This needs to happen before he has a chance to learn worse ones — and then find these more rewarding instead. Just teaching him simple exercises at home from day one — like sit, down, wait, watch me, back, and give — with lots of rewards and in the context of a play session will make owning him that much easier and more of a pleasure. So much valuable early learning time is lost or wasted in puppies through owners believing it is too soon to teach them anything, when in fact puppies can be taught so many things from even six to eight weeks old.
6. Have regular time out from your puppy
It is important for puppies to have regular down times during the day when they must sleep and rest. But just as important is for owners to have regular breaks from the demands of a puppy. So get your puppy used to set rest times during the day or evening in his own quarters, when you can also rest yourself, or catch up with different chores or errands. The more routine you make these rest times daily, the more likely it is that your puppy will settle down more quickly each time.
Too much stimulation can lead to your pup expecting it all the time.
7. Beware the perils of over-stimulation
One of the most common problems I see in young puppies, especially from more energetic or active breeds, is chronic over-stimulation. In other words, owners often think they have to constantly indulge their puppies in exciting games or interactions in order to tire them out. Usually, the reverse is true, in that the more you mentally and physically stimulate young dogs, the harder they will find it to wind down again when you want them to rest. You can also encourage a growing expectation in a young dog that he should be stimulated all the time.
So whenever you are approaching a set rest period, or bedtime, it is far better to remove all sources of external activity and excitement from your dog at least 15 minutes beforehand, and keep your voice and body language quiet. The quieter your puppy’s external environment becomes, the more likely it is that he will wind down and settle.
Be prepared for some damage.
8. Expectation management
One of the worst things you can do to any puppy is to allow him to do something one day, such as jump on the furniture, come into a certain room with you, or have food off your plate, that you won’t allow him to do the next. It simply causes confusion and frustration, as well as a sense in your growing dog that your initial ‘no’ can be turned into a ‘yes’ if he makes enough of a protest. So, whatever rules you decide on early on about what your dog can

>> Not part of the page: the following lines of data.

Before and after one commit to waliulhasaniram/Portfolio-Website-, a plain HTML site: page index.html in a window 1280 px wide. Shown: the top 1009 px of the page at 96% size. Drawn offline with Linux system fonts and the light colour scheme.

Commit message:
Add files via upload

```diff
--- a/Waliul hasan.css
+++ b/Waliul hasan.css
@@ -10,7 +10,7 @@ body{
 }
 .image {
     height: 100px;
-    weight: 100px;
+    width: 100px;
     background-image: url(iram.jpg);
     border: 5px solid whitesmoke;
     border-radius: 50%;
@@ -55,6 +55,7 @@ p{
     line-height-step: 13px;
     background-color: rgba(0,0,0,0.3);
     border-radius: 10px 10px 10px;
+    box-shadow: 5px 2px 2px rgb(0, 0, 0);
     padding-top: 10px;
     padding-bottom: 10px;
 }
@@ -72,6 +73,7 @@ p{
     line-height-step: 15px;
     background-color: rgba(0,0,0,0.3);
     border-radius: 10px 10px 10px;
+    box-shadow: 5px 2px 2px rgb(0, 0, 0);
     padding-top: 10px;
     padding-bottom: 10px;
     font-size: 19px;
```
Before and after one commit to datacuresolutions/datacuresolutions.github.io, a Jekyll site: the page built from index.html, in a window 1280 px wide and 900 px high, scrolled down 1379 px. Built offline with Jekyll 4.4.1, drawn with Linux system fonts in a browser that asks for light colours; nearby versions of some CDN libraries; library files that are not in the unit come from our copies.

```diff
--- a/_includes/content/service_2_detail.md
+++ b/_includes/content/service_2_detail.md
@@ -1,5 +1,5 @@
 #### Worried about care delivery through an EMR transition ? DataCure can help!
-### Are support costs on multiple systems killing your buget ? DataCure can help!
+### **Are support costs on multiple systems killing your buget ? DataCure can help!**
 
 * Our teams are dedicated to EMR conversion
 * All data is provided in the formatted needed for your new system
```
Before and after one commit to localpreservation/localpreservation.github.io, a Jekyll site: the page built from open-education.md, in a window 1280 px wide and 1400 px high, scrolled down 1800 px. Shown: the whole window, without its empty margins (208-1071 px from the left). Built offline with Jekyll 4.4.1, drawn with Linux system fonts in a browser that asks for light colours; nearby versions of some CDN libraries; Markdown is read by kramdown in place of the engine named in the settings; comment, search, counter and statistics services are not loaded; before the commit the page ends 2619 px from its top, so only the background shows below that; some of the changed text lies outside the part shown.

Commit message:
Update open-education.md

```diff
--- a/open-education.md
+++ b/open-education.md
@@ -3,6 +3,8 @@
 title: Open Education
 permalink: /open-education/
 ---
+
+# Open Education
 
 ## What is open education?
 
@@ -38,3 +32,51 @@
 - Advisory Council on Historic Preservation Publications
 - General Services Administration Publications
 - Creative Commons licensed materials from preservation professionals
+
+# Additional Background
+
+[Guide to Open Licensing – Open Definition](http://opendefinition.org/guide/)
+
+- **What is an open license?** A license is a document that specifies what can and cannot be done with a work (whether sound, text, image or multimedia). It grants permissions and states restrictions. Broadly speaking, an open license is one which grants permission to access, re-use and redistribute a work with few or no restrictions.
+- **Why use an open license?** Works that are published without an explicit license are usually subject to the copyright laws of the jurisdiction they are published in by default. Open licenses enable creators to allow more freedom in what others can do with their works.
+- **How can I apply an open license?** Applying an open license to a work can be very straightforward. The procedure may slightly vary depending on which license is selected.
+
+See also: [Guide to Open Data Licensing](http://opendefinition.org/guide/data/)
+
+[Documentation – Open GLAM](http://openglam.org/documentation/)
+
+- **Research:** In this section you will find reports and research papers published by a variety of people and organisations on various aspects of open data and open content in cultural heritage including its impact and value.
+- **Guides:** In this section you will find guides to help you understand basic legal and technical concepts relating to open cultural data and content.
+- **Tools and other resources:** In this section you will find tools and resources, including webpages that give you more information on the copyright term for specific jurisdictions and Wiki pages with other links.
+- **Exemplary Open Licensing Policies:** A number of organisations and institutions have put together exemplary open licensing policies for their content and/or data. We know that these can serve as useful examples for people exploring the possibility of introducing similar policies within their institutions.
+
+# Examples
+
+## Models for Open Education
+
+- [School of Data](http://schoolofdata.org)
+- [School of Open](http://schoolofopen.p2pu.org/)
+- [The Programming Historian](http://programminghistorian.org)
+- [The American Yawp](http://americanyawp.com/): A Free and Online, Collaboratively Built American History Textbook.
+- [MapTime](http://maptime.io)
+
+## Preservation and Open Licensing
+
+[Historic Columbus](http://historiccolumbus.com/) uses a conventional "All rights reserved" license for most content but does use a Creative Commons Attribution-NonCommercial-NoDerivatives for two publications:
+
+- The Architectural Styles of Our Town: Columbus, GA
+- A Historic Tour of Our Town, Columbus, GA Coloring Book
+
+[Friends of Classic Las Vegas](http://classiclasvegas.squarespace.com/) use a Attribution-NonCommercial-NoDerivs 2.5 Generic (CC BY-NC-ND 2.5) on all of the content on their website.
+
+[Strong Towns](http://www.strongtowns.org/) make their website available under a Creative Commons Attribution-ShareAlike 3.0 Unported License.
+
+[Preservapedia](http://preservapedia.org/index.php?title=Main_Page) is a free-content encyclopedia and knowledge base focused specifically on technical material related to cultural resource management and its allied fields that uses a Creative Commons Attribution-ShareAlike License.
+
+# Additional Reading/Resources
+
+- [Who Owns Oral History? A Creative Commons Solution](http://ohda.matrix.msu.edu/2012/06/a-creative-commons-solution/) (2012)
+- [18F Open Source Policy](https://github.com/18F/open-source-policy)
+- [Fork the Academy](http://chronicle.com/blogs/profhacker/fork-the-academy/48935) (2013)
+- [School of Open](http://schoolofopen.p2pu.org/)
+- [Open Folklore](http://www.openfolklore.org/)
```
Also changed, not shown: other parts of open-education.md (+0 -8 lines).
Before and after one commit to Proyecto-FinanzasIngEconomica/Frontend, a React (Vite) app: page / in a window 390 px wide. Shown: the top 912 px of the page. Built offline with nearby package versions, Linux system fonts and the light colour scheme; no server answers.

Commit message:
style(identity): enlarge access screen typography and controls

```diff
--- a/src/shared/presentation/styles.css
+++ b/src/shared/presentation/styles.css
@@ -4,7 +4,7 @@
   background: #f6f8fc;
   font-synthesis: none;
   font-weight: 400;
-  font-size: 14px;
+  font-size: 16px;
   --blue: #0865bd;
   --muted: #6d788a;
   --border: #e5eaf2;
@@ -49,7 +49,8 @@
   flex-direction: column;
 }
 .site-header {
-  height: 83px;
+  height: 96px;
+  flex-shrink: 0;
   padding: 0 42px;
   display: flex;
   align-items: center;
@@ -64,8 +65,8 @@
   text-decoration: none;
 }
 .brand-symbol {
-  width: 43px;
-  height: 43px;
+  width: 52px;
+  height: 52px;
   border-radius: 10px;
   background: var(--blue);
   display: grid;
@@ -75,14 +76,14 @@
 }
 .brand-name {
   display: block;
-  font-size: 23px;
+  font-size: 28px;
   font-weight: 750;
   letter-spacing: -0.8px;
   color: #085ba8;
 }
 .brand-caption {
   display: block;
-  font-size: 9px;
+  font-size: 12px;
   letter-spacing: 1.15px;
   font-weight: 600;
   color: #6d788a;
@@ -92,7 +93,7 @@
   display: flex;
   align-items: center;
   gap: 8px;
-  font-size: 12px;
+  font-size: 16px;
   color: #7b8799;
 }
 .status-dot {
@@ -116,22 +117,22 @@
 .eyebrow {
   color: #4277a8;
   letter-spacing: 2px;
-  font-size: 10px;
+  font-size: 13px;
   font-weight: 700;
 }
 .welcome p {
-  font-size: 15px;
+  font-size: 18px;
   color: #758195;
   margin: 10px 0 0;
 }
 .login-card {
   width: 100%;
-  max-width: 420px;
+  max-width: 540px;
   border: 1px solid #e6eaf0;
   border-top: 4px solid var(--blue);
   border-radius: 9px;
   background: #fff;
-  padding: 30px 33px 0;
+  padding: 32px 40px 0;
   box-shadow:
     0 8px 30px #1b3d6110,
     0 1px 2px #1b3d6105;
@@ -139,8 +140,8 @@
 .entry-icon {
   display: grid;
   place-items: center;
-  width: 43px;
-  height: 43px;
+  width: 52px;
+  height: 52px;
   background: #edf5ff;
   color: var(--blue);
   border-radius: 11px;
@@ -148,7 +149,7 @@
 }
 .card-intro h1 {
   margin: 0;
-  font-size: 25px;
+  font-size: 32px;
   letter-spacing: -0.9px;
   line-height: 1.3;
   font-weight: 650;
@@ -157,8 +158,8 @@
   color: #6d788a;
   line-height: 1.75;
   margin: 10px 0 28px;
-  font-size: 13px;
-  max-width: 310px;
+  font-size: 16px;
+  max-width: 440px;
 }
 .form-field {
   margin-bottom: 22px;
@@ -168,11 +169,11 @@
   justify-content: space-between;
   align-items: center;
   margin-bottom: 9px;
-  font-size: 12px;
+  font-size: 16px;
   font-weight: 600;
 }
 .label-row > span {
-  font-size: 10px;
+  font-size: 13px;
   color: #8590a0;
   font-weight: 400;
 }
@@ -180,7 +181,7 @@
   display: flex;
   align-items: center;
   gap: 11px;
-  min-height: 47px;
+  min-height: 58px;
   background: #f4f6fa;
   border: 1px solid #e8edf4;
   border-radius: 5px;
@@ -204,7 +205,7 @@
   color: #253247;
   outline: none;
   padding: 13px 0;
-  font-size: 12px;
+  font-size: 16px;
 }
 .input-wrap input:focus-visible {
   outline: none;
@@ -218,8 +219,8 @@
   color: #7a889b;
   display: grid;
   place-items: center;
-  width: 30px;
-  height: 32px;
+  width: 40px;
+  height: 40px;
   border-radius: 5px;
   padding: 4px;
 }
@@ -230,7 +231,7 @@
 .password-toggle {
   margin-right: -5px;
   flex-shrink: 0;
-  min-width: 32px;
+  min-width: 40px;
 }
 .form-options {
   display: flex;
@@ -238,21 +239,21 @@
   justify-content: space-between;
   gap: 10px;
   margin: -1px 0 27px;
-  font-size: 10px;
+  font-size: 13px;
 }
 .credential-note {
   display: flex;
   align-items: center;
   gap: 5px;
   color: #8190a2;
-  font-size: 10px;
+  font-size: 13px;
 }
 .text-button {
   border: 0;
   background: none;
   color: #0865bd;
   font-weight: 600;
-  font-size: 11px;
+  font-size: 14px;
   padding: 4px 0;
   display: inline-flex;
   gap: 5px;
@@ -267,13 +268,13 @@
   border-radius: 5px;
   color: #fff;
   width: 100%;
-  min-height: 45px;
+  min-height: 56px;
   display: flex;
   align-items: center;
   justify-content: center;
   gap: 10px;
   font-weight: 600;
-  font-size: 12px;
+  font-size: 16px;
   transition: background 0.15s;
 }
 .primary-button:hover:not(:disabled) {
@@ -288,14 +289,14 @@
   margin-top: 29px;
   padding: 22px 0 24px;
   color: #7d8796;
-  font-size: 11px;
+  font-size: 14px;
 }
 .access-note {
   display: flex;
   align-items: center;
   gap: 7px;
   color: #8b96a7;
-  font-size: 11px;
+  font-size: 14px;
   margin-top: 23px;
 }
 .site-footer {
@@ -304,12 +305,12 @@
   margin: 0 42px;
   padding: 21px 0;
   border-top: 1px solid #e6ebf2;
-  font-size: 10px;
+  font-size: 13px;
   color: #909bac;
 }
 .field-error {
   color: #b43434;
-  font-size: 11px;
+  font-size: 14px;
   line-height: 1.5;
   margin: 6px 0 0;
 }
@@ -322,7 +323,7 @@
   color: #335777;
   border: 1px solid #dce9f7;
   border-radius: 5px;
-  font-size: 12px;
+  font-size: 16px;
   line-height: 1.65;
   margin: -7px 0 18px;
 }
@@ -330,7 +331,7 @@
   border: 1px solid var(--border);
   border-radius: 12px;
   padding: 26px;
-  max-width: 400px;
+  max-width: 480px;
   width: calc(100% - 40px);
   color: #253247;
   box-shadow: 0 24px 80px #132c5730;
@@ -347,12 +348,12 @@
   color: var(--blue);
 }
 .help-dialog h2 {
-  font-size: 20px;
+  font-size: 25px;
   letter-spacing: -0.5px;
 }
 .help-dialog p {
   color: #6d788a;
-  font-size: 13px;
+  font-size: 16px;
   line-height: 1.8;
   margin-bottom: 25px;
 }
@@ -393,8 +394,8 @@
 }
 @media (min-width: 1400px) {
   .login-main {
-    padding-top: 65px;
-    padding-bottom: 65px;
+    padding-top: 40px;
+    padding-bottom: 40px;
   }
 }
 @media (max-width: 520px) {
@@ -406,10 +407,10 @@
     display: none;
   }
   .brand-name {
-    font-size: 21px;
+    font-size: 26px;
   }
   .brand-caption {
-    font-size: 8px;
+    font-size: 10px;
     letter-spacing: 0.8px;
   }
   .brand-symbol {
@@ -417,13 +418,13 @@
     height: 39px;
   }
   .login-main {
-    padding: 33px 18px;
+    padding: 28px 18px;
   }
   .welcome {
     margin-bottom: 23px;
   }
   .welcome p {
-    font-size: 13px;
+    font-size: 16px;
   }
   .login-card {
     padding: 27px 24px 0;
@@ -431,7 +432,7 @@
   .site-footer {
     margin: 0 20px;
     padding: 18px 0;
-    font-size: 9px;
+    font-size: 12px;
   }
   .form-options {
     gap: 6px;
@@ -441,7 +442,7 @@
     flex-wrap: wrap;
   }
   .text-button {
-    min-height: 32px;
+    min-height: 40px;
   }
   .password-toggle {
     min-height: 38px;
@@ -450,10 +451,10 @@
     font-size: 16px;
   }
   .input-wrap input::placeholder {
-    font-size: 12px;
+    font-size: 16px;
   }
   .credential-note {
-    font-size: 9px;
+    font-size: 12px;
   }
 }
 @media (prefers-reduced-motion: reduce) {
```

or cannot do, stick to them relentlessly and consistently.
9. GROUP Training may not be for you
Many owners enrol their new puppies in group training classes out of a sense that this is what they should do, rather than on the basis of whether they are the best learning environment for their particular dog. For while some group training classes work really well for some young dogs, others may find them far more challenging or stressful. As
a result they may bark, whine, play up, or generally find it harder to concentrate. Unfortunately, this can then give dog and owner alike a negative view of the whole training process, or make owners feel their dog is a ‘failure’ on this front. Really all they need is a more one-to-one learning approach instead, getting a good trainer to work with them and their dog in a far less distracting environment to begin with. Then, later, they can build up more surrounding distractions for their dog to cope with, which he will do far better.
Puppies are gorgeous — but they’re hard work too.
10. Stop chasing perfection
Despite what you might read online, or in any book, nobody has a perfect puppy, it is a totally mythical creature. All we ever have is the puppy we have got, warts and all. Your puppy may not get everything right all the time, and nor will you. Yet somehow as soon as you accept this, life already becomes that much easier, because so much pressure is taken off your relationship. The world is full of dogs who drove their owners mad as puppies, yet somehow grew — with the right amount of care, love, and training — into adult companions they now cannot imagine living without. So, if right now you are living through an early bout of puppy panic, just hold that thought in your mind.
Puppies are gorgeous — but they’re hard work too.